Onboard vehicle systems are only as good as the vehicle operators using them. These systems come with comprehensive training resources which provide your operators all of the system-specific information they require. In addition to this, our specialists are available to assist you along the way: we are committed to not just seeing these systems installed, but are committed to seeing your operations benefit from their correct operation.
It is important, however, that standards and practices are created in order to effectively utilise these systems, as again, they are only as good as the vehicle operators using them. Knowing the limitations of these systems is important, as for some systems (V-Weigh and TruckWeigh) these aren’t measurement systems; rather they are overload monitoring systems. You might be wandering: what’s the difference? Why is this important?
Overload Monitoring vs. Payload Measurement:

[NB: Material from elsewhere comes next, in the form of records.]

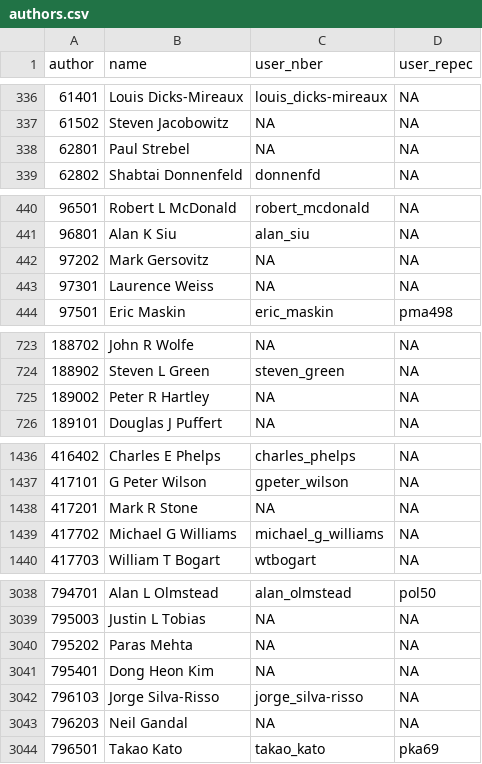
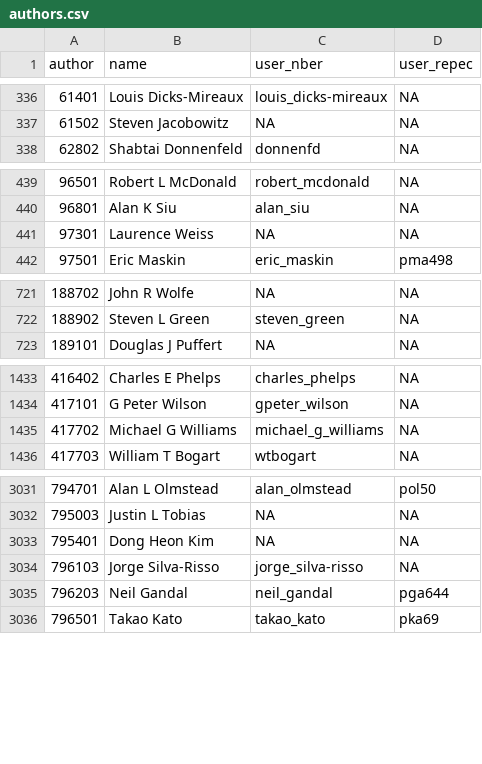
Before and after one commit to bldavies/nberwp, a CSV file: data-raw/authors.csv, drawn as a sheet; only a part is shown, gaps mark what is left out; the diff covers the shown part only.

```diff
--- a/data-raw/authors.csv
+++ b/data-raw/authors.csv
@@ -337,3 +337,2 @@ author,name,user_nber,user_repec
 61502,Steven Jacobowitz,NA,NA
-62801,Paul Strebel,NA,NA
 62802,Shabtai Donnenfeld,donnenfd,NA
@@ -441,3 +440,2 @@ author,name,user_nber,user_repec
 96801,Alan K Siu,alan_siu,NA
-97202,Mark Gersovitz,NA,NA
 97301,Laurence Weiss,NA,NA
@@ -724,3 +722,2 @@ author,name,user_nber,user_repec
 188902,Steven L Green,steven_green,NA
-189002,Peter R Hartley,NA,NA
 189101,Douglas J Puffert,NA,NA
@@ -1437,3 +1434,2 @@ author,name,user_nber,user_repec
 417101,G Peter Wilson,gpeter_wilson,NA
-417201,Mark R Stone,NA,NA
 417702,Michael G Williams,michael_g_williams,NA
@@ -3039,6 +3032,5 @@ author,name,user_nber,user_repec
 795003,Justin L Tobias,NA,NA
-795202,Paras Mehta,NA,NA
 795401,Dong Heon Kim,NA,NA
 796103,Jorge Silva-Risso,jorge_silva-risso,NA
-796203,Neil Gandal,NA,NA
+796203,Neil Gandal,neil_gandal,pga644
 796501,Takao Kato,takao_kato,pka69
```
Also changed, not shown: 13 removed rows and 20 edited cells elsewhere in this file, data-raw/paper_authors.csv, 3 other files.
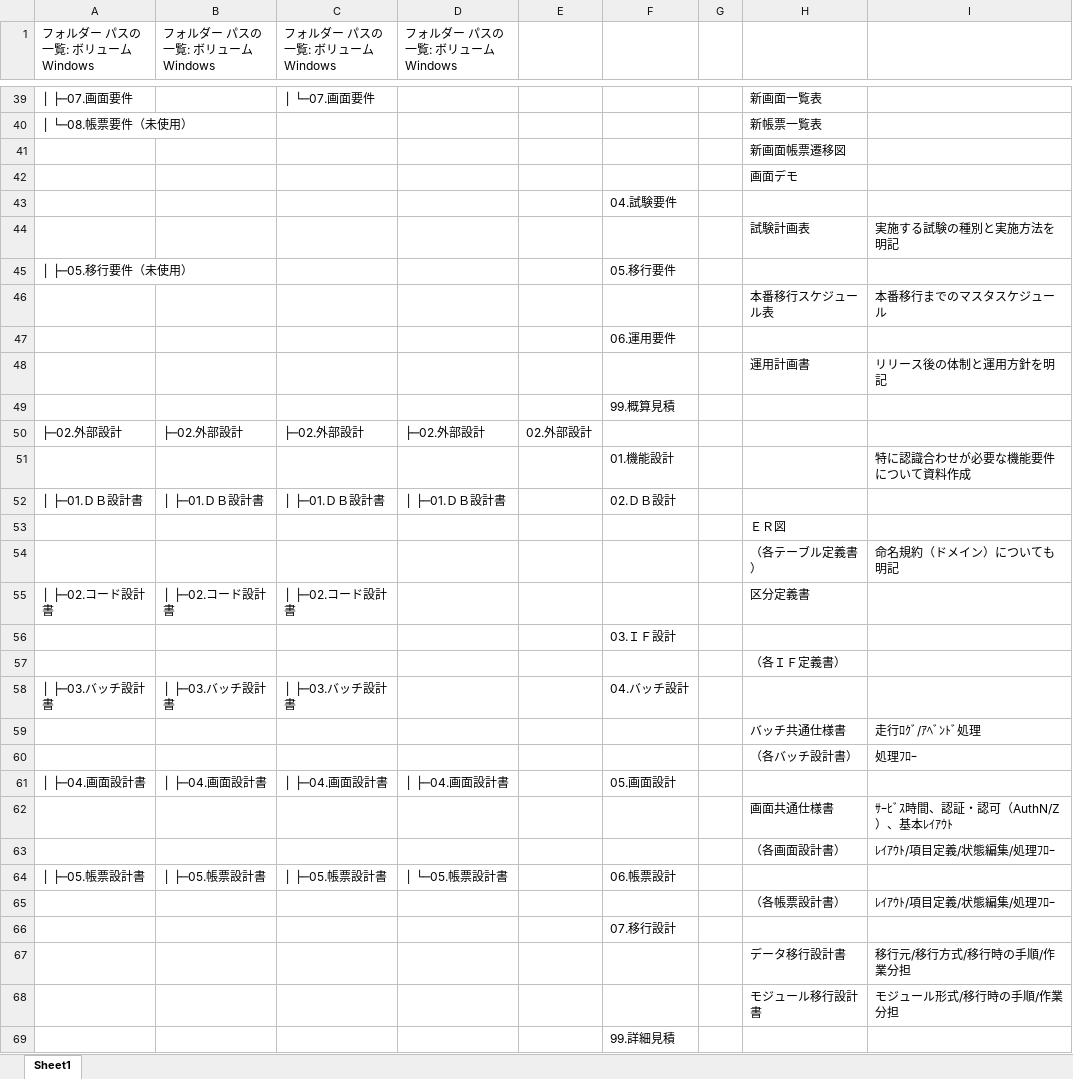
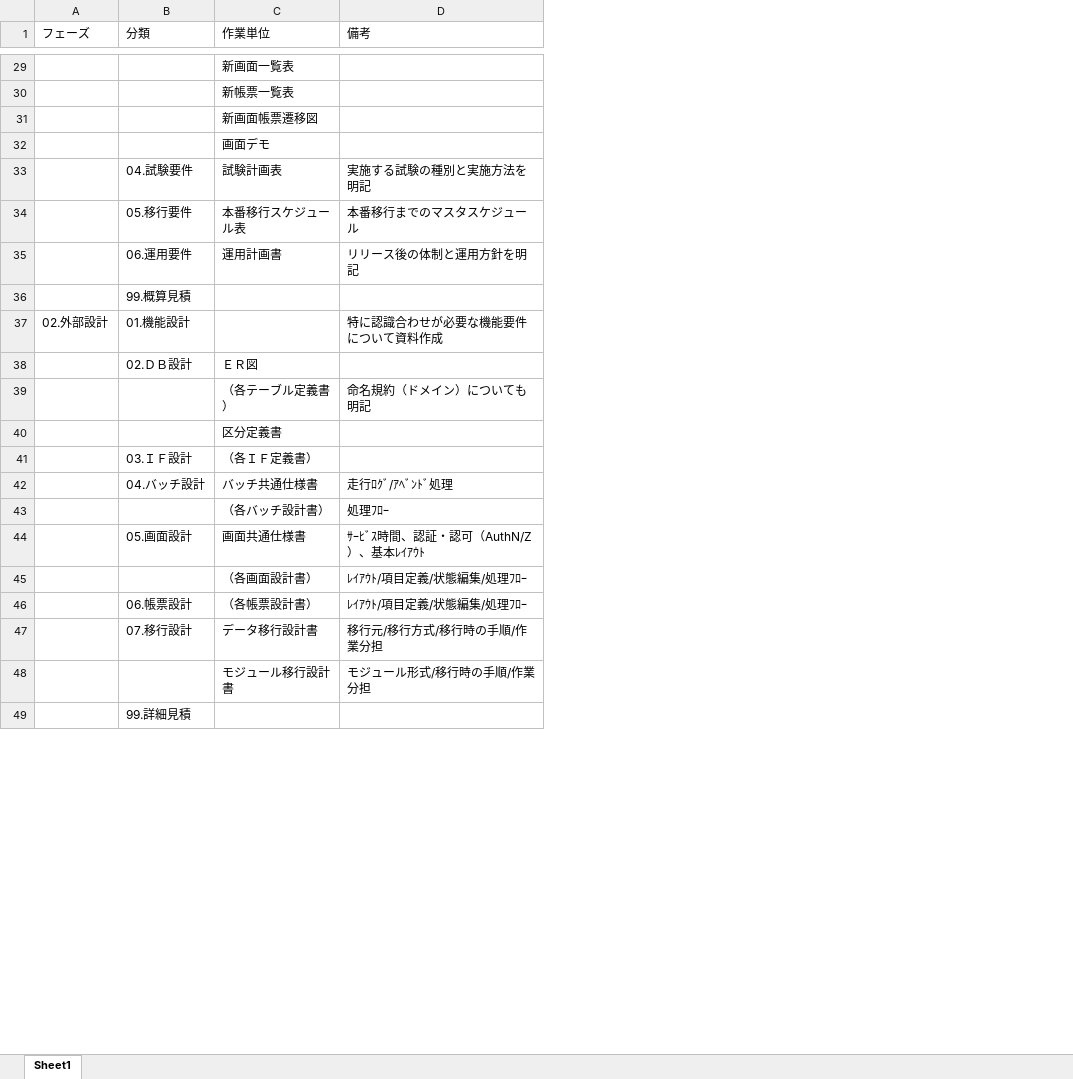
Before and after one commit to emarfkrow/progress_manage, an Excel workbook: チケットの検討.xlsx, sheet Sheet1, drawn as a sheet; only a part is shown, gaps mark what is left out; values as stored, in another font and other column widths than the file's, no borders; removed rows and columns are numbered as before the commit, all else as after; the diff covers the shown part only; the diff names each change by its address in the sheet, - before the commit and + after, or states it on an @@ line.

```diff
--- a/チケットの検討.xlsx (sheet Sheet1)
+++ b/チケットの検討.xlsx (sheet Sheet1)
-column A (フォルダー パスの一覧: ボリューム Windows), rows 39-40: │ ├─07.画面要件 | │ └─08.帳票要件（未使用）; row 52: │ ├─01.ＤＢ設計書; row 55: │ ├─02.コード設計書
-column B (フォルダー パスの一覧: ボリューム Windows), row 52: │ ├─01.ＤＢ設計書; row 55: │ ├─02.コード設計書
-column C (フォルダー パスの一覧: ボリューム Windows), row 39: │ └─07.画面要件; row 52: │ ├─01.ＤＢ設計書; row 55: │ ├─02.コード設計書
-column D (フォルダー パスの一覧: ボリューム Windows), row 52: │ ├─01.ＤＢ設計書
-column E, empty
+column A (フェーズ), row 37: 02.外部設計
-column G, empty
-B1: (empty)
+B1: 分類
-C1: (empty)
+C1: 作業単位
-D1: (empty)
+D1: 備考
-row 43:  |  |  |  |  | 04.試験要件
-B33 (分類): (empty)
+B33 (分類): 04.試験要件
-row 45: │ ├─05.移行要件（未使用） |  |  |  |  | 05.移行要件
-B34 (分類): (empty)
+B34 (分類): 05.移行要件
-row 47:  |  |  |  |  | 06.運用要件
-B35 (分類): (empty)
+B35 (分類): 06.運用要件
-row 50: ├─02.外部設計 | ├─02.外部設計 | ├─02.外部設計 | ├─02.外部設計 | 02.外部設計
-C38 (作業単位): (empty)
+C38 (作業単位): ＥＲ図
-row 53:  |  |  |  |  |  |  | ＥＲ図
-C41 (作業単位): (empty)
+C41 (作業単位): （各ＩＦ定義書）
-row 57:  |  |  |  |  |  |  | （各ＩＦ定義書）
-row 58: │ ├─03.バッチ設計書 | │ ├─03.バッチ設計書 | │ ├─03.バッチ設計書 |  |  | 04.バッチ設計
-B42 (分類): (empty)
+B42 (分類): 04.バッチ設計
-row 61: │ ├─04.画面設計書 | │ ├─04.画面設計書 | │ ├─04.画面設計書 | │ ├─04.画面設計書 |  | 05.画面設計
-B44 (分類): (empty)
+B44 (分類): 05.画面設計
-row 64: │ ├─05.帳票設計書 | │ ├─05.帳票設計書 | │ ├─05.帳票設計書 | │ └─05.帳票設計書 |  | 06.帳票設計
-B46 (分類): (empty)
+B46 (分類): 06.帳票設計
-row 66:  |  |  |  |  | 07.移行設計
-B47 (分類): (empty)
+B47 (分類): 07.移行設計
```
Also changed, not shown: other rows of this sheet.
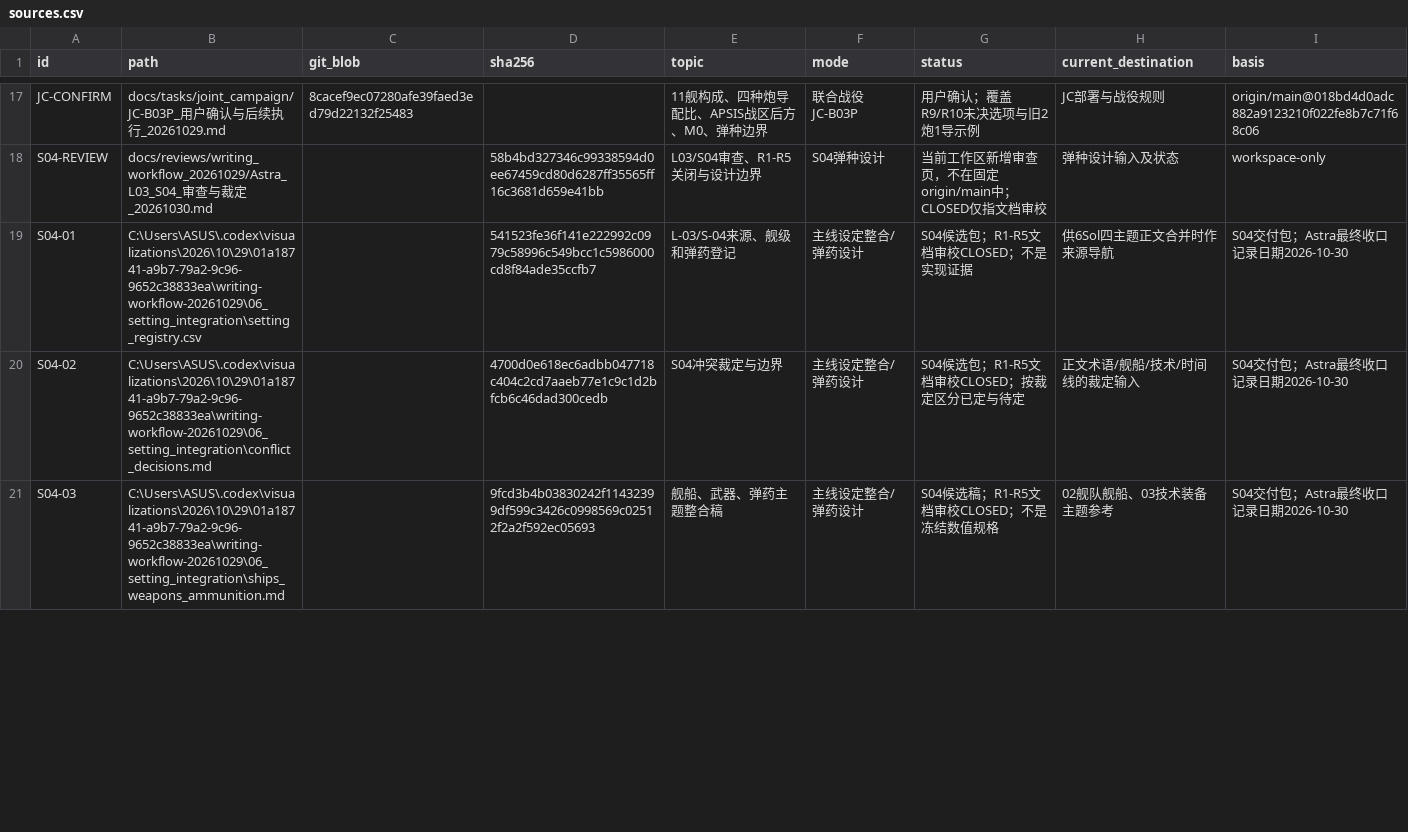
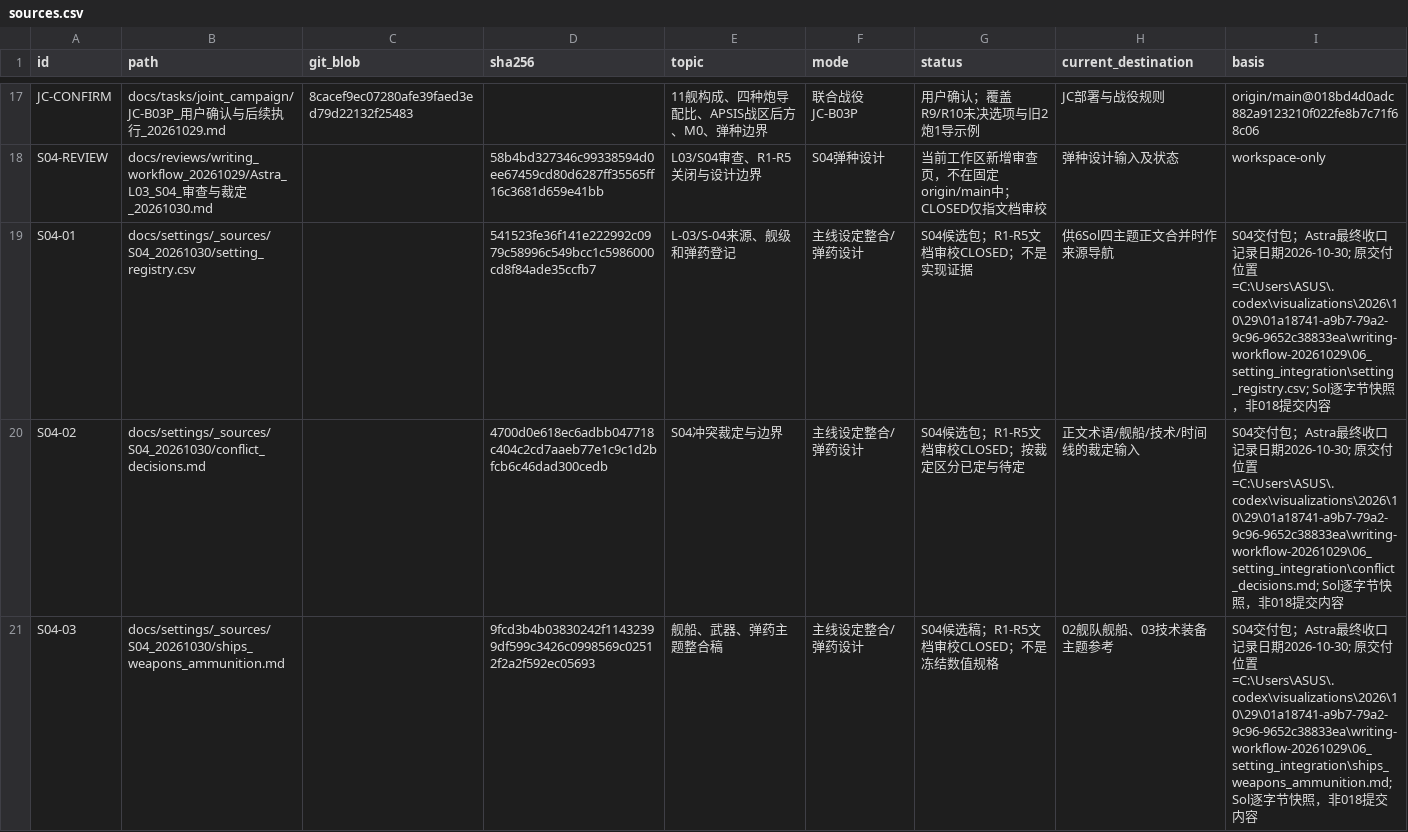
Before and after one commit to HATO-24/ghost-track-apsis, a CSV file: docs/settings/_registry/sources.csv, drawn as a sheet; only a part is shown, gaps mark what is left out; the diff covers the shown part only.

Commit message:
docs: make source snapshots portable and apply explicit story date correction

```diff
--- a/docs/settings/_registry/sources.csv
+++ b/docs/settings/_registry/sources.csv
@@ -18,4 +18,4 @@
 "S04-REVIEW","docs/reviews/writing_workflow_20261029/Astra_L03_S04_审查与裁定_20261030.md","","58b4bd327346c99338594d0ee67459cd80d6287ff35565ff16c3681d659e41bb","L03/S04审查、R1-R5关闭与设计边界","S04弹种设计","当前工作区新增审查页，不在固定origin/main中；CLOSED仅指文档审校","弹种设计输入及状态","workspace-only"
-"S04-01","C:\Users\ASUS\.codex\visualizations\2026\10\29\01a18741-a9b7-79a2-9c96-9652c38833ea\writing-workflow-20261029\06_setting_integration\setting_registry.csv","","541523fe36f141e222992c0979c58996c549bcc1c5986000cd8f84ade35ccfb7","L-03/S-04来源、舰级和弹药登记","主线设定整合/弹药设计","S04候选包；R1-R5文档审校CLOSED；不是实现证据","供6Sol四主题正文合并时作来源导航","S04交付包；Astra最终收口记录日期2026-10-30"
-"S04-02","C:\Users\ASUS\.codex\visualizations\2026\10\29\01a18741-a9b7-79a2-9c96-9652c38833ea\writing-workflow-20261029\06_setting_integration\conflict_decisions.md","","4700d0e618ec6adbb047718c404c2cd7aaeb77e1c9c1d2bfcb6c46dad300cedb","S04冲突裁定与边界","主线设定整合/弹药设计","S04候选包；R1-R5文档审校CLOSED；按裁定区分已定与待定","正文术语/舰船/技术/时间线的裁定输入","S04交付包；Astra最终收口记录日期2026-10-30"
-"S04-03","C:\Users\ASUS\.codex\visualizations\2026\10\29\01a18741-a9b7-79a2-9c96-9652c38833ea\writing-workflow-20261029\06_setting_integration\ships_weapons_ammunition.md","","9fcd3b4b03830242f11432399df599c3426c0998569c02512f2a2f592ec05693","舰船、武器、弹药主题整合稿","主线设定整合/弹药设计","S04候选稿；R1-R5文档审校CLOSED；不是冻结数值规格","02舰队舰船、03技术装备主题参考","S04交付包；Astra最终收口记录日期2026-10-30"
+"S04-01","docs/settings/_sources/S04_20261030/setting_registry.csv","","541523fe36f141e222992c0979c58996c549bcc1c5986000cd8f84ade35ccfb7","L-03/S-04来源、舰级和弹药登记","主线设定整合/弹药设计","S04候选包；R1-R5文档审校CLOSED；不是实现证据","供6Sol四主题正文合并时作来源导航","S04交付包；Astra最终收口记录日期2026-10-30; 原交付位置=C:\Users\ASUS\.codex\visualizations\2026\10\29\01a18741-a9b7-79a2-9c96-9652c38833ea\writing-workflow-20261029\06_setting_integration\setting_registry.csv; Sol逐字节快照，非018提交内容"
+"S04-02","docs/settings/_sources/S04_20261030/conflict_decisions.md","","4700d0e618ec6adbb047718c404c2cd7aaeb77e1c9c1d2bfcb6c46dad300cedb","S04冲突裁定与边界","主线设定整合/弹药设计","S04候选包；R1-R5文档审校CLOSED；按裁定区分已定与待定","正文术语/舰船/技术/时间线的裁定输入","S04交付包；Astra最终收口记录日期2026-10-30; 原交付位置=C:\Users\ASUS\.codex\visualizations\2026\10\29\01a18741-a9b7-79a2-9c96-9652c38833ea\writing-workflow-20261029\06_setting_integration\conflict_decisions.md; Sol逐字节快照，非018提交内容"
+"S04-03","docs/settings/_sources/S04_20261030/ships_weapons_ammunition.md","","9fcd3b4b03830242f11432399df599c3426c0998569c02512f2a2f592ec05693","舰船、武器、弹药主题整合稿","主线设定整合/弹药设计","S04候选稿；R1-R5文档审校CLOSED；不是冻结数值规格","02舰队舰船、03技术装备主题参考","S04交付包；Astra最终收口记录日期2026-10-30; 原交付位置=C:\Users\ASUS\.codex\visualizations\2026\10\29\01a18741-a9b7-79a2-9c96-9652c38833ea\writing-workflow-20261029\06_setting_integration\ships_weapons_ammunition.md; Sol逐字节快照，非018提交内容"
```
Also changed, not shown: 6 edited cells elsewhere in this file, docs/settings/_registry/conflicts.csv, 4 other files.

Operations that profit through selling measured loads of product, such as gravel, sand, quarry materials, etc, require systems that can accurately (and are calibrated and proven to weigh what they proport to) measure the total weight of the to-be-sold load. These legal-for-trade operations require layers of accountability in the form of precise instruments that are installed onto the vehicle (weighing forks, axles – it depends on the vehicle and the operation) that display and record the accurate (within a few %’s) weight readings of the payload being measured. Operations that sell product by weight in this manner run the risk of major penalties if they do not utilise a system that is certified legal-for-trade. We cannot stress enough the importance of keeping your operations compliant.
On the other side of the comparison are the more commonly found Chain of Responsibility specific systems that, while it might seem like they measure payload by measuring gross vehicle mass, are not legal-for-trade systems and thus are not for charge-by-weight operations. These systems, as we’ve outlined earlier in the article, do one thing and do it well: monitor your gross vehicle mass and axle weight distribution. These systems are an added layer of protection against the hazards of an overloaded vehicle: driver and road safety, major fines, penalties, and loss of license. It’s not worth the risk and we’ve seen operations come to a standstill after being caught operating an overloaded vehicle.
If your overload monitoring systems are correctly installed, calibrated, and your operators abide by the overload warning alerts, you will have the most effective layer of protection next to preventing your vehicle from moving at all. These systems coupled with effective vehicle operator training mean that your operations should not suffer infringement penalties due to overloading again.
What this has meant for our clients is:
- Peace of mind;
- Safeguarded for mass load management;
- Chain of responsibility compliance;
- Optimised payloads, and;
- Their operations are more profitable as a result.